Ryan Murphy and Ian Brennan have teamed up for Hollywood, a new limited series for Netflix. The show wanders through the lives of several hopefuls in the biz, eager to make it in the post- World War II world of cinema, and willing to do whatever it takes. Fictionalized versions of real people, including Rock Hudson, aim for fame surrounded by real, realish, and fictional movers and shakers in Hollywood, and while there’s a lot of sex and drama, it takes a while before there is anything like a real sell to the adventure.
Jack Castello (David Corenswet) has moved to Hollywood with his wife to become an actor after serving in the war, but it turns out that’s hard to do, and banks don’t give mortgages to people who have “trying to be an actor,” as basically their only asset. But, he meets Ernie West (Dylan McDermott), a guy who runs a gas station front for his escort service, which quickly leads Jack to the discovery that in the solar system that is Hollywood, with its planets, moons, asteroids, and meteors constantly circling each other, the aether they travel through is sex.
With a lot to establish, and a slew of characters, the initial episodes simply tie everyone together in a web of sexual encounters that begin to make the mind boggle at the idea that movies actually get made somewhere within the throws of this madness. Rock Hudson (Jake Picking) comes into the picture by way of his eventual boyfriend, Archie (Jeremy Pope), who Jack has brought into Ernie’s business.
Meanwhile, Raymond Ainsley (Darren Criss) is trying to make it as a director while his girlfriend, Camille (Laura Harrier), is on her way to becoming a star… maybe. The groups come together when Jack may get the chance to work on a feature Raymond will direct. On the other side of things, everyone is getting close to execs and big wigs via Ernie’s Auto “Service.” The most fun the show has is to be found when Jack is trying to relate with various of his “dates,” including the wife of the owner of Ace Studios. He’s a torn, interesting character in these moments, and as much because he is trying to figure them out while battling with what the hell he’s doing there.
The series has the look and feel, perhaps not of the time, but of the way we’re used to seeing the time, especially in efforts at least thirty years old themselves. This is true both insofar as the style, dialog, and “cinematic mannerisms,” but also just in the business of Tinseltown offered up as a furious race to get very little done. Even in the early episodes, anyone actually connected to the movie business spends their time zipping from one office or restaurant to another so that they can sit and chat for what feels like eons. One of the series’ best efforts is showing the young and uninitiated as lost in the curiosities of culture as they are in the more obvious parts of the business.

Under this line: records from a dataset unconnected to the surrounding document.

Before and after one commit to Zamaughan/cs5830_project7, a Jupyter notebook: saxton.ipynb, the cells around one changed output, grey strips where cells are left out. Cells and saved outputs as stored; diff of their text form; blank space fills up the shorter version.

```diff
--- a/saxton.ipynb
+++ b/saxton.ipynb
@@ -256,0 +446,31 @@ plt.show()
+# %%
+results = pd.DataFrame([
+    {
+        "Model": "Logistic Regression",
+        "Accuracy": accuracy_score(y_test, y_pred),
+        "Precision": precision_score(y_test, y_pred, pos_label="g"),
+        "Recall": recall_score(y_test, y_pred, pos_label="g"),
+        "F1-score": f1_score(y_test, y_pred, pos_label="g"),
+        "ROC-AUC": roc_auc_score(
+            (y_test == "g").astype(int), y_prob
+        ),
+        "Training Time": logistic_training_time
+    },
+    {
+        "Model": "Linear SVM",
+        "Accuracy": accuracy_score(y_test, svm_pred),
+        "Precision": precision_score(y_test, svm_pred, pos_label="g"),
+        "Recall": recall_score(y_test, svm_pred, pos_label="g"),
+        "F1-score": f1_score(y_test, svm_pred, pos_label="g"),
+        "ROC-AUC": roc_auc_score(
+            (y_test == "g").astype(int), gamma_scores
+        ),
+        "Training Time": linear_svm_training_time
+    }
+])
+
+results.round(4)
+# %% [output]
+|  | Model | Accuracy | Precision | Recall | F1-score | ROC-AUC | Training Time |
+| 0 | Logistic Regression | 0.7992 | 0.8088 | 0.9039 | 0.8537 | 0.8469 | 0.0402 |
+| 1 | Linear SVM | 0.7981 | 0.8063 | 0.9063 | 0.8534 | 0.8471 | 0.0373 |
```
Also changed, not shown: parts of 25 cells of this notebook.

As the stage takes shape, and the actual drama can begin, the series is largely focused on the clash between the naivete of those who thought they could just show up, work hard, and have a chance at taking over the world, and those entrenched in a system where power and opportunity are handed out on whims impossible to predict.
It’s a crass telling, to deliver blunt and desensitized people who don’t have time to care if you can’t hack it, because there are fifty waiting in line behind you. That opens the door for a richer dive into the psyche of a bunch of newcomers, and how they react to “the real world” slapping them in the face, but I’m not sure Hollywood actually capitalizes so much as it paints a convincing picture that it could if it wanted to.
The show is best when it is simply letting people be bewildered by circumstances that can’t possibly be real, and it doesn’t matter if that involves a trailer behind a gas station, or getting a break too big and sudden to be believable. It’s a show that likes its characters, or at least, strange and shifting ideas of its characters, but simply staring at them might not be enough for most audiences. If it’s something more than just a period soap opera, that is admittedly a lot of fun at times, it needs something more than a showcase of a kind of “zen of amorality” to make the case, and while Hollywood drifts near a purpose and/or “story” at times, it saunters off to another bedroom before it gets there.
Catch the show on Netflix – www.netflix.com/Hollywood